The lines you return should be those containing the string "color", taken from the data below.

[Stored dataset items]
***
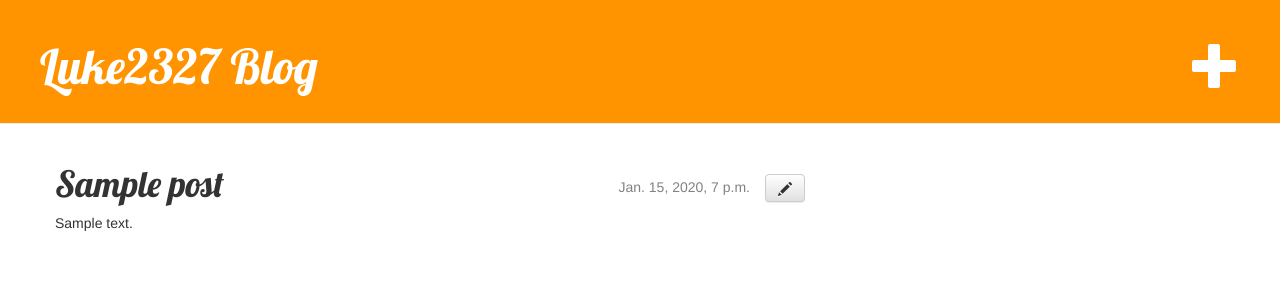
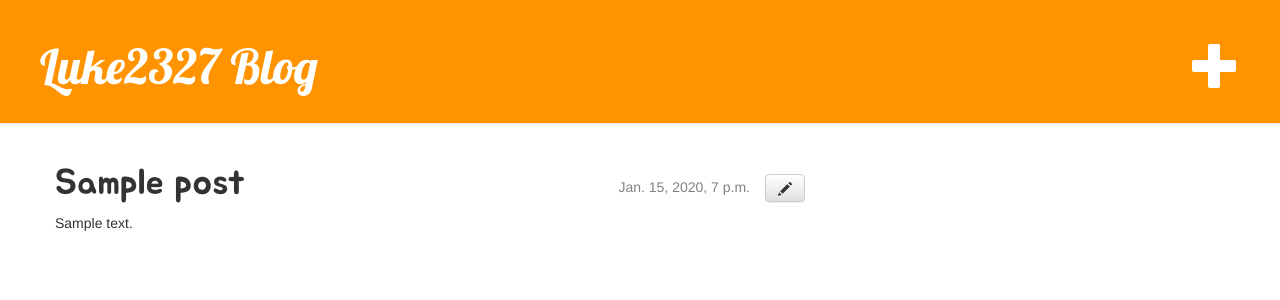
Before and after one commit to luke2327/env_my-first-blog, a Django app: page /post/1/ in a window 1280 px wide. Shown: the top 300 px of the page. Run offline with Django 3.2, Linux system fonts and the light colour scheme; tables that the repository leaves empty hold one stand-in row (values such as "Sample post"); some libraries are stand-ins or nearby versions.

Commit message:
Post_list, Post_detail Font Modified.

```diff
--- a/blog/static/css/blog.css
+++ b/blog/static/css/blog.css
@@ -1,6 +1,6 @@
 h1 a {
     color: #FCA205;
-    font-family: 'Lobster';
+    /* font-family: 'Nanum Pen Script', serif; */
 }
 .page-header {
     background-color: #ff9400;
@@ -58,3 +58,7 @@ h1, h2, h3, h4 {
   float: right;
   padding-right: 20px;
 }
+
+#title_detail{
+  font-family: 'Jua', sans-serif;
+}
--- a/blog/templates/blog/base.html
+++ b/blog/templates/blog/base.html
@@ -12,8 +12,9 @@
         <meta property="og:image-type" content="image/png">
         <link rel="stylesheet" href="//maxcdn.bootstrapcdn.com/bootstrap/3.2.0/css/bootstrap.min.css">
         <link rel="stylesheet" href="//maxcdn.bootstrapcdn.com/bootstrap/3.2.0/css/bootstrap-theme.min.css">
+        <link rel="stylesheet" href="{% static 'css/blog.css' %}">
+        <link rel="stylesheet" href="https://fonts.googleapis.com/css?family=Jua">
         <link href='//fonts.googleapis.com/css?family=Lobster&subset=latin,latin-ext' rel='stylesheet' type='text/css'>
-        <link rel="stylesheet" href="{% static 'css/blog.css' %}">
     </head>
     <body>
         <div class="page-header">
--- a/blog/templates/blog/post_detail.html
+++ b/blog/templates/blog/post_detail.html
@@ -8,7 +8,7 @@
             </div>
         {% endif %} -->
         <!-- <a class="btn btn-default" href="{% url 'post_edit' pk=post.pk %}"><span class="glyphicon glyphicon-pencil"></span></a> -->
-        <h1 style="display:inline-block;">{{ post.title }}</h1>        {% if post.published_date %}
+        <h1 id="title_detail" style="display:inline-block;">{{ post.title }}</h1>        {% if post.published_date %}
                     <div class="date" style="margin-left: 20%">
                         {{ post.published_date }}<a style="margin-left: 15px;" class="btn btn-default" href="{% url 'post_edit' pk=post.pk %}"><span class="glyphicon glyphicon-pencil"></span></a>
                     </div>
--- a/blog/templates/blog/post_list.html
+++ b/blog/templates/blog/post_list.html
@@ -6,7 +6,7 @@
             <!-- <div class="date">
                 {{ post.published_date }}
             </div> -->
-            <h1><a href="{% url 'post_detail' pk=post.pk %}">{{ post.title }}</a></h1>
+            <h1 id="title_detail"><a href="{% url 'post_detail' pk=post.pk %}">{{ post.title }}</a></h1>
             <p>{{ post.text|linebreaksbr }}</p>
             <div style="color: #828282;">
               <br>
```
***
> [Solution for this exercise]:
     color: #FCA205;
     background-color: #ff9400;
             <div style="color: #828282;">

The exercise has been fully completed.